“Serial” Captures the Art of Oral Story-Telling
Currently, the world of podcasts appears to be a niche interest for some, and that some is not often college students. The widely acclaimed podcast/NPR radio show This American Life recently introduced Serial, a free podcast revolving around the alleged 1999 murder of Hae Min Lee in Baltimore Maryland. Already gracing the iTunes podcast charts as #1, surpassing its own producers, the podcast is wildly successful.
Unlike other podcasts featuring one-hour stories, however, Serial expands one story into a long-form masterpiece, leaving listeners furiously binging on episodes totaling 14-16 hours. This addiction to long-form storytelling could quite possibly revive community interests beyond social media and pop culture amongst college students. Not only are podcasts great for college students, but storytelling podcasts are even better as they bring a new, invigorating and shared community interest.
Stories were originally shared by word of mouth but as the printed word came into popularity and print technology become more accessible, the oral form dwindled, only to be revived by the radio. This has carried into today with books on CD, public radio shows and podcasts. However, a lot of this culture, for some reason, seems to get lost in the college campuses. Why is this exactly, and how can story podcasts find their way into these campuses?
Our brains have slowly diminished in long-term attention capabilities due to the instant gratification of social media. Podcasts require time and much longer attention to fully enjoy. Long-form podcasts like Serial, seem to challenge listeners even further to truly appreciate a good, long story. If students listened to podcasts like this, concentration capabilities could possibly be strengthened. We’d might be able to get fully enveloped in the moment of a story without the desire to check our Facebooks or Instagram accounts. As an avid public radio and Serial podcast junkie, I find it very hard to do anything else when I listen to these shows; I have to put all other devices aside and simply listen. I find that I am definitely a better auditory learner than I was before. Who else would love that skill during lectures in class? Story podcasts offer a mentally engaging challenge and opportunity to bring back the original spoken nature of these stories.
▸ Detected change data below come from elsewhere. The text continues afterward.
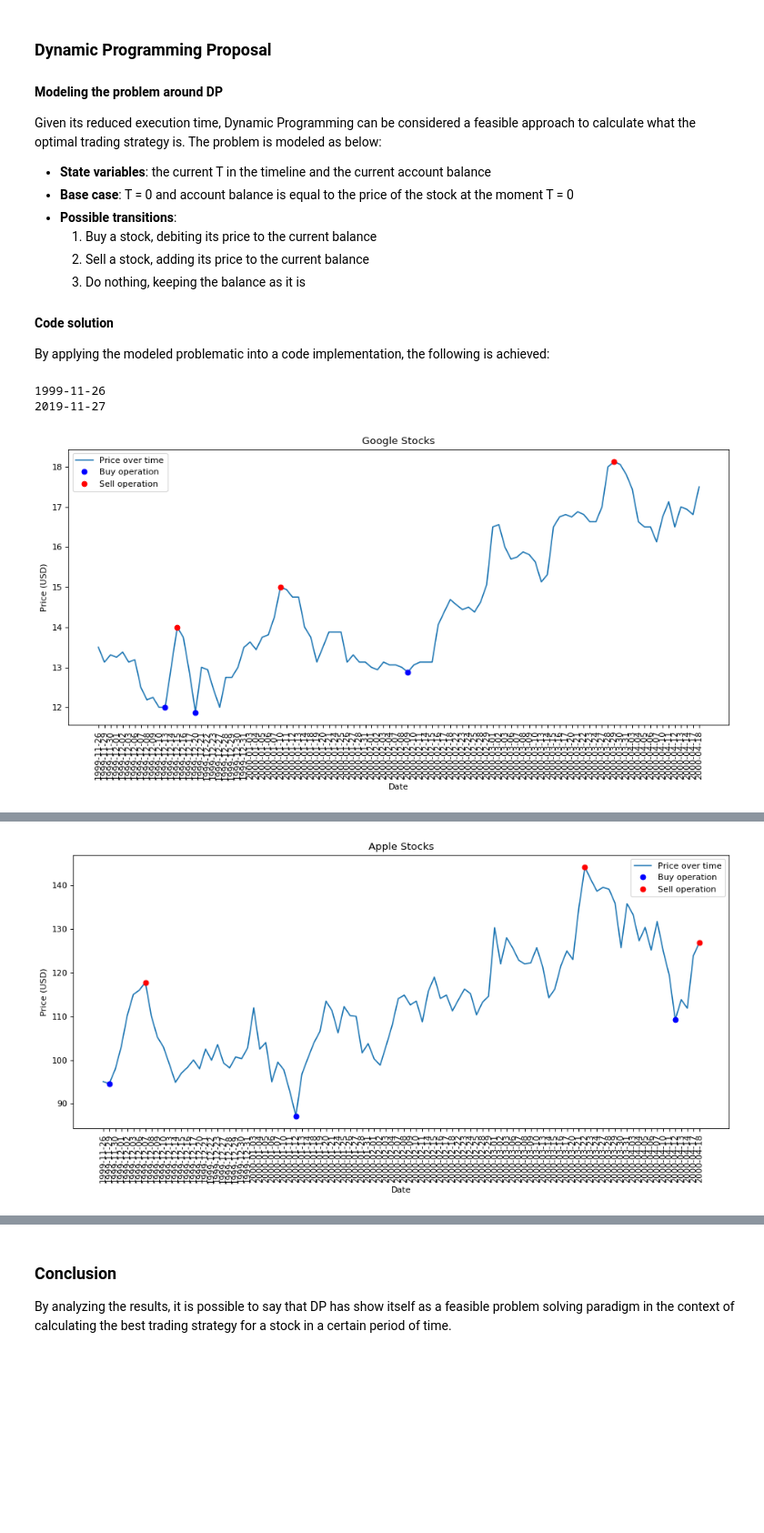
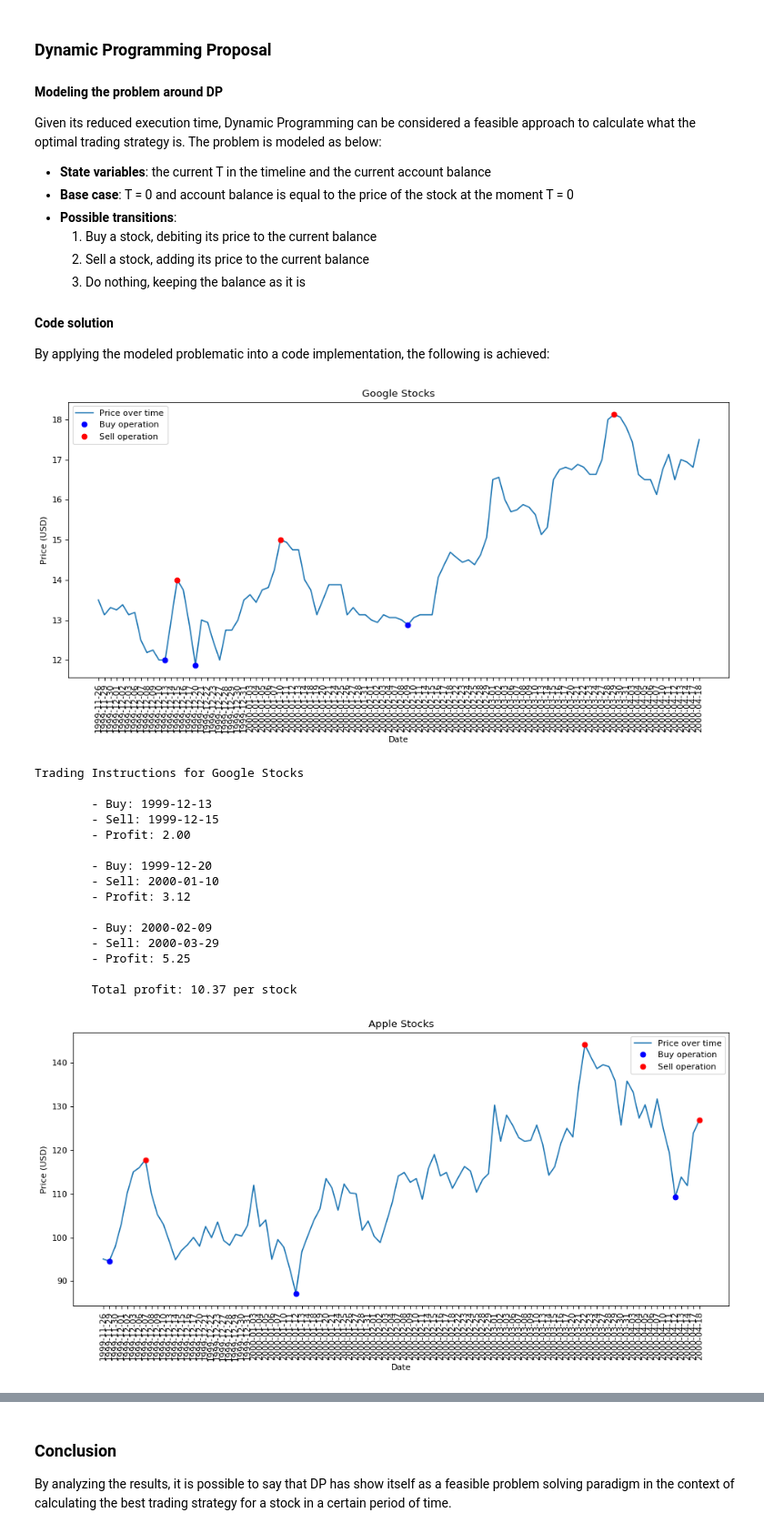
Before and after one commit to projeto-de-algoritmos-2019-2/project-5-capitalist-adventure, a Jupyter notebook: OptimalTradingStrategies_DPApproach.ipynb, the cells around one changed output, grey strips where cells are left out. Shown at 91% size. Drawn from its saved outputs; the diff is of its cells as text; code cells hidden in the pictures; blank space fills up the shorter version.

Commit message:
Adds trading dates

```diff
--- a/OptimalTradingStrategies_DPApproach.ipynb
+++ b/OptimalTradingStrategies_DPApproach.ipynb
@@ -124,32 +124,58 @@ microsoft_stock_buy, microsoft_stock_sell = format_transactions(microsoft_transa
 # %%
 # Showing results
 import matplotlib.pyplot as plt
 from matplotlib.pyplot import figure
 
 def plot_results(title, dates, prices, stock_buy, stock_sell):
     figure(num=None, figsize=(14, 6), dpi=80, facecolor='w', edgecolor='k')
-
-    print(dates[0])
-    print(dates[-1])
 
     plt.plot(
         dates[:NUMBER_OF_STOCKS],
         prices[:NUMBER_OF_STOCKS]
     )
     plt.plot(stock_buy['dates'], stock_buy['prices'], color='b', marker='o', linewidth=0)
     plt.plot(stock_sell['dates'], stock_sell['prices'], color='r', marker='o', linewidth=0)
     plt.xlabel('Date')
     plt.ylabel('Price (USD)')
     plt.title(title)
     plt.xticks(rotation=90)
     plt.legend(['Price over time', 'Buy operation', 'Sell operation'])
     plt.show()
 
+    print("Trading Instructions for {0}".format(title), end='\n\n')
+
+    profit = 0
+
+    initial_value = stock_buy['prices'][0]
+
+    for i, buy_date in enumerate(stock_buy['dates']):
+        print("\t- Buy: {0}".format(buy_date))
+        print("\t- Sell: {0}".format(stock_sell['dates'][i]))
+        local_profit = stock_sell['prices'][i] - stock_buy['prices'][i]
+        profit += local_profit
+        print("\t- Profit: {:0.2f}".format(local_profit), end='\n\n')
+
+    print("\tTotal profit: {:0.2f} per stock".format(profit))
+
 plot_results('Google Stocks', google_dates, google_prices, google_stock_buy, google_stock_sell)
 plot_results('Apple Stocks', apple_dates, apple_prices, apple_stock_buy, apple_stock_sell)
 plot_results('Amazon Stocks', amazon_dates, amazon_prices, amazon_stock_buy, amazon_stock_sell)
 plot_results('Microsoft Stocks', microsoft_dates, microsoft_prices, microsoft_stock_buy, microsoft_stock_sell)
 # %% [output]
+[figure]
-1999-11-26
-2019-11-27
+Trading Instructions for Google Stocks
+
+        - Buy: 1999-12-13
+        - Sell: 1999-12-15
+        - Profit: 2.00
+
+        - Buy: 1999-12-20
+        - Sell: 2000-01-10
+        - Profit: 3.12
+
+        - Buy: 2000-02-09
+        - Sell: 2000-03-29
+        - Profit: 5.25
+
+        Total profit: 10.37 per stock
-[figure]
+[figure]
@@ -158 +196,0 @@ plot_results('Microsoft Stocks', microsoft_dates, microsoft_prices, microsoft_st
-[figure]
```
Also changed, not shown: parts of 1 cell of this notebook.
In addition, podcasts bring a new and exciting general interest to campus. Although television is, without a doubt, a sure fire way to bring extremely different people together, I feel that long-form podcasts can continue discussion and bring people together in a similar format. Serial in particular allows people to binge-watch and discuss so easily because of it’s accessibility! This American Life released a good handful of episodes for free, and discussions around me, “Have you listened to that podcast Serial yet?” And boom: either yes and people talked of how great it is to listen to a podcast told week by week, or no, and one highly encouraged the other to check it out. Either way, people sparked discussion, and I feel that podcast stories can do the exact same thing, and create a positive, engaging set of discussions in a college environment.
The Serial podcast could become a way to bring back the original idea of storytelling to the college campus demographic. Hopefully it will challenge us as we struggle to retain attention in a world of instant gratification. May the long-form podcasts continue to thrive!
Katrina Yentch is a 4th year literary journalism major. She can be reached at email@example.com.